NEW YORK (Project Syndicate) — If Donald Trump loses the U.S. election, will the tide of populism that threatened to overwhelm the world after the Brexit vote in June begin to wane? Or will the revolt against globalization and immigration simply take.
I raise this question having spent last weekend in Toronto at the annual conference of the Institute for New Economic Thinking ... or rediscover. Anatole Kaletsky is chairman of INET’s board of governors, co-chairman of Gavekal Dragonomics, and author.
Both slogans are supported by development approaches (the former in Eurasia, the latter globally) that signal China's desire to forge a new model of globalization built on mutual cooperation. Chinese enterprises are already taking these investment cues .
Last week, the IMF revised upward its growth projections for the eurozone and Asia's advanced economies, including Japan, with the US Federal Reserve's ongoing exit from ultra-easy post-crisis monetary policy adding to the growing sense that normal.

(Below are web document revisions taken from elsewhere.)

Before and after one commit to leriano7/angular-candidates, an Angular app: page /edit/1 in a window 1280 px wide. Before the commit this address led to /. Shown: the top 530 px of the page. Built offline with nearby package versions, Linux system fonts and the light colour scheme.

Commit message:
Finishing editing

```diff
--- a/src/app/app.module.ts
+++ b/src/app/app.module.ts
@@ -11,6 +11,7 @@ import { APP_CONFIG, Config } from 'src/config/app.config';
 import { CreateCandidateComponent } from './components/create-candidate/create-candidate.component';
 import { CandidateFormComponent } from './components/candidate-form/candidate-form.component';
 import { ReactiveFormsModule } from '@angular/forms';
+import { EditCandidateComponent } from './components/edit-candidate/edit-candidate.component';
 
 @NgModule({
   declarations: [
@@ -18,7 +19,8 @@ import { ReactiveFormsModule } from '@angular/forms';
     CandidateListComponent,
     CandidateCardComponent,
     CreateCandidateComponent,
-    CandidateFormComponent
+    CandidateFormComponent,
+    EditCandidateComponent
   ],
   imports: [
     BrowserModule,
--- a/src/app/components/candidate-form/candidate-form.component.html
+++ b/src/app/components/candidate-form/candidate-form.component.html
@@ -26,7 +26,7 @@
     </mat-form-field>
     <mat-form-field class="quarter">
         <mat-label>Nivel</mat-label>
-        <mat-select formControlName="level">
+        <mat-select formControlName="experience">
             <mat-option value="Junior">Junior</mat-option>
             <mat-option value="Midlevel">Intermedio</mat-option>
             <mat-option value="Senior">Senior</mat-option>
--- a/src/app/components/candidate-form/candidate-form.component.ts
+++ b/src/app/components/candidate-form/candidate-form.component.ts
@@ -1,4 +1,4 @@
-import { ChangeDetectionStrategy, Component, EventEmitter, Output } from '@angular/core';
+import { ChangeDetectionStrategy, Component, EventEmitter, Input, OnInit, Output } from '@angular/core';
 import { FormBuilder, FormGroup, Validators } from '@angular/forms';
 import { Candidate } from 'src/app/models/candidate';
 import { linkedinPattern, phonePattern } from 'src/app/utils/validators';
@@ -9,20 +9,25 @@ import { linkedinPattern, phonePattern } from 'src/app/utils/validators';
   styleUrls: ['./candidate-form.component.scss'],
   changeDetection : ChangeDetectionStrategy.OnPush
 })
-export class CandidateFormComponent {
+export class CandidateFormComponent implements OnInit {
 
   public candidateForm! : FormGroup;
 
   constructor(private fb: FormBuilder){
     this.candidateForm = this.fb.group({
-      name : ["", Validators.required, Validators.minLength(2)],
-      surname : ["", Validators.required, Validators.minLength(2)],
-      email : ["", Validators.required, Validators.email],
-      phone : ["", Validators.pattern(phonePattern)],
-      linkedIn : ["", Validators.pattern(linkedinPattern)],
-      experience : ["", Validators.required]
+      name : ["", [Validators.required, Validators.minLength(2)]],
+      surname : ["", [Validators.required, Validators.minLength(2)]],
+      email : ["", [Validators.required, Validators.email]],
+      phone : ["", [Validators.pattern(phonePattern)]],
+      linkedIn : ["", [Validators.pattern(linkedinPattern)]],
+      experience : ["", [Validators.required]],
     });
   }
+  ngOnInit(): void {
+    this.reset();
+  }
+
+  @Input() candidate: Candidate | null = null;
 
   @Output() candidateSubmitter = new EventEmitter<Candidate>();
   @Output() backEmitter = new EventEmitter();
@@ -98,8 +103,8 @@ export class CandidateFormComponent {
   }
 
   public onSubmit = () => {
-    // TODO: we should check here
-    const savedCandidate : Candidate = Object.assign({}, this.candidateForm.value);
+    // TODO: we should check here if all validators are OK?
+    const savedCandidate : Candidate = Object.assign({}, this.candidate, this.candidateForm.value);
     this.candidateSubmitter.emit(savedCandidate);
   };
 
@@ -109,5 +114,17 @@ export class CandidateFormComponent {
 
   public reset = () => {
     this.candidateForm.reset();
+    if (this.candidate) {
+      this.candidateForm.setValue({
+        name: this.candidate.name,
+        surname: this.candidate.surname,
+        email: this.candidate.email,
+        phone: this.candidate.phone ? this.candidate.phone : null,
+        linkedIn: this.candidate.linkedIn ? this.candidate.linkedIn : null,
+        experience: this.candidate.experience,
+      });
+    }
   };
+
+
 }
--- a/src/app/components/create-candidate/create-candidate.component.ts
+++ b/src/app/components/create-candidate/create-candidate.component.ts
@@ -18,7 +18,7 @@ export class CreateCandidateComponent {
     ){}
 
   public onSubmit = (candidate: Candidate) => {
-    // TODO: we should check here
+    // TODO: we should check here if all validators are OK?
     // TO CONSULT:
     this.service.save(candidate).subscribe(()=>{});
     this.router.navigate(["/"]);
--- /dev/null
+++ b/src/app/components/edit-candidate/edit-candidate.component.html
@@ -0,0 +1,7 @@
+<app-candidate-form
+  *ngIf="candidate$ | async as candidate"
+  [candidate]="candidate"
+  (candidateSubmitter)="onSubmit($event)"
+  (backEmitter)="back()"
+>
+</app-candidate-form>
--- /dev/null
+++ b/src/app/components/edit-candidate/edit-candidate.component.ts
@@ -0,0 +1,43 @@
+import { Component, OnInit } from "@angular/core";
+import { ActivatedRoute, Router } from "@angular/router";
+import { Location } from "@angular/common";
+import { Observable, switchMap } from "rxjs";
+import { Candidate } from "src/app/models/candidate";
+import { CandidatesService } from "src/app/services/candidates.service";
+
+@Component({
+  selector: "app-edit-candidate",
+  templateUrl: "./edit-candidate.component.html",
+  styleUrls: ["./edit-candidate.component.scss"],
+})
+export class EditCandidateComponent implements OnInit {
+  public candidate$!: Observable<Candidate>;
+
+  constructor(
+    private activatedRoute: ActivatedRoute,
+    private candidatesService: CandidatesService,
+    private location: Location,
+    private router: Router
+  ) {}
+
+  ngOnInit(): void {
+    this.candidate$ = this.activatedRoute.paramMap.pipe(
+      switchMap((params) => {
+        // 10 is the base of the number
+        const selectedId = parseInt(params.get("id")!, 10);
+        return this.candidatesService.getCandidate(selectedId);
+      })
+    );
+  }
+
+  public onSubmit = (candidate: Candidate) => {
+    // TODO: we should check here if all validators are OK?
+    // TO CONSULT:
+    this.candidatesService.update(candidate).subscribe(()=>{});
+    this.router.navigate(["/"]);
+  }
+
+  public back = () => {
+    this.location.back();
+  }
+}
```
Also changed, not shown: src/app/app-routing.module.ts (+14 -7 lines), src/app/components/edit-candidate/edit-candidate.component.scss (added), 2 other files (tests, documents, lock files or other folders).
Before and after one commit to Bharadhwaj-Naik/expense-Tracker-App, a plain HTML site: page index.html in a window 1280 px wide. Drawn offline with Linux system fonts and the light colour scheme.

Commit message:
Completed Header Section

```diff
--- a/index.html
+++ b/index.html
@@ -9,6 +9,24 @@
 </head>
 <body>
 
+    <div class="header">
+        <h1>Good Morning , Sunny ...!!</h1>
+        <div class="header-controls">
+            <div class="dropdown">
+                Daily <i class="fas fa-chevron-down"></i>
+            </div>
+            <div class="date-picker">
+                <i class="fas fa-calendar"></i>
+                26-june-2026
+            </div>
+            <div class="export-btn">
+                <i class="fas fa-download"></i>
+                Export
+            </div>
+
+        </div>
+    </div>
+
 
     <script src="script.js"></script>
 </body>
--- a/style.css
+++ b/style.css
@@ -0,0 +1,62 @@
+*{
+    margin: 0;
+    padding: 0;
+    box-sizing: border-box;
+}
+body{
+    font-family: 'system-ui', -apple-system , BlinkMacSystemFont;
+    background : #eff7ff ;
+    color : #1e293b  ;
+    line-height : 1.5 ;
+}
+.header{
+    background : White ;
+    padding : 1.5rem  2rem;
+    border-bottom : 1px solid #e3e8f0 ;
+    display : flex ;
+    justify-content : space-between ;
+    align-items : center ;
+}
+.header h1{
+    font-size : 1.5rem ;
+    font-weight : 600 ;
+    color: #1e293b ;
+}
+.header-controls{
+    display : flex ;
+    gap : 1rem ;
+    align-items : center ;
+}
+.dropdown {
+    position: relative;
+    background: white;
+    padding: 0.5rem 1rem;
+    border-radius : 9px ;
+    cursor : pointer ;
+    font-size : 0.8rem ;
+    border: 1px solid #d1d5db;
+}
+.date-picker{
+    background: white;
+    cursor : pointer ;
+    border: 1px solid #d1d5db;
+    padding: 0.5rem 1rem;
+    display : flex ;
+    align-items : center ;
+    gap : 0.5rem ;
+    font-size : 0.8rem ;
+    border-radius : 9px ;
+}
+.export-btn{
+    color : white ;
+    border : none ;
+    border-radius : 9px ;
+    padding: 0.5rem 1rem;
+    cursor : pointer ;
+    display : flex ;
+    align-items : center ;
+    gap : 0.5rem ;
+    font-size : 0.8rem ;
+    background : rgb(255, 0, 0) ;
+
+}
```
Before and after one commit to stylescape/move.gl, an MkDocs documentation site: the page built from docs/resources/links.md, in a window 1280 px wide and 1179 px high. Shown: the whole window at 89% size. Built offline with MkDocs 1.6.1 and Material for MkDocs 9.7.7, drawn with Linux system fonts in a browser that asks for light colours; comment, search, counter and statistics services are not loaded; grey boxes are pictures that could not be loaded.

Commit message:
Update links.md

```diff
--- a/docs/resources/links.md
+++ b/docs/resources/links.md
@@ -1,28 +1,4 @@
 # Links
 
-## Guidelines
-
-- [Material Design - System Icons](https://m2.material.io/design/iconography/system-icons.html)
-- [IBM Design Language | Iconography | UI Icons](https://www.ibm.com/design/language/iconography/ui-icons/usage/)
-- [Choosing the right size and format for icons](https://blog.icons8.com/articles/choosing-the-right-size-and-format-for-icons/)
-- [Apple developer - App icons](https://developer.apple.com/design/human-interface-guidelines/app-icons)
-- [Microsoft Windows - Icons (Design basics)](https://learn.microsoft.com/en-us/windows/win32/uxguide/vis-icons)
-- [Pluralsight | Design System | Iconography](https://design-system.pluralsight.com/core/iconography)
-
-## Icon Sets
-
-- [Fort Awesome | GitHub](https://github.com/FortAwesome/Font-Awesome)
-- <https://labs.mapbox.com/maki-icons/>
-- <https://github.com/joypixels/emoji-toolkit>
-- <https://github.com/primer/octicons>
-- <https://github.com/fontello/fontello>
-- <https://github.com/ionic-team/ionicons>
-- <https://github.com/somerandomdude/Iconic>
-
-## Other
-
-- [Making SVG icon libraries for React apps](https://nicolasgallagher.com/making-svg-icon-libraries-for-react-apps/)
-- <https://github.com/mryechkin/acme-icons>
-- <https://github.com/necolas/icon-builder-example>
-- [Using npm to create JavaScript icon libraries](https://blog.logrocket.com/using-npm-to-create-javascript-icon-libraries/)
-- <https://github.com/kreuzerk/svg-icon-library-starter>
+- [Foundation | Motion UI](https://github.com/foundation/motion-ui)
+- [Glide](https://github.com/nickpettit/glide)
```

The UK prime minister's decision to call a snap election reflects her hope of winning a large, docile majority in Parliament for whatever Brexit agreement she concludes with the EU. But, however large her victory in June turns out to be, if she strikes.
When he and his father Charles and the well-known European journalist Anatole Kaletsky decided to form Gavekal some 15 years ago ... gives us a piece along these lines, called “The Burning Questions for 2015,” in which he thinks about a “Chinese.
According to International Monetary Fund Managing Director Christine Lagarde, emerging economies accounted for over 80% of global growth in the aftermath of the crisis, and now contribute 60% of global GDP. Meanwhile, emerging powers, particularly .
Whether or not the eurozone will succeed in finding ways to ensure that all of its members grow and benefit from growth cannot be known. What is certain is that in an environment like the current one, where the worst has passed, the task has become.
China’s slowdown was predictable and necessary but its reactionary policies and inaccurate expectations created by the markets are creating a dangerous perception, writes Anatole Kaletsky ONE question has dominated the International Monetary Fund’s.
The cost of weak health systems that are incapable of providing all people with the preventive services and treatments they need is steep. While building strong health systems is not easy, it is possible – and, indeed, necessary – if we are to create.
If French President Emmanuel Macron and German Chancellor Angela Merkel have one thing going for them, it is their own mutual desire to make their partnership work. Ideally, they will enter into an open political marriage from which all of Europe will.
Such labels only confuse the problem with the solution, because they do not address the central fact that the banking-supervision system itself caused the last crisis. Market-based financial intermediaries, such as hedge funds , may be relatively.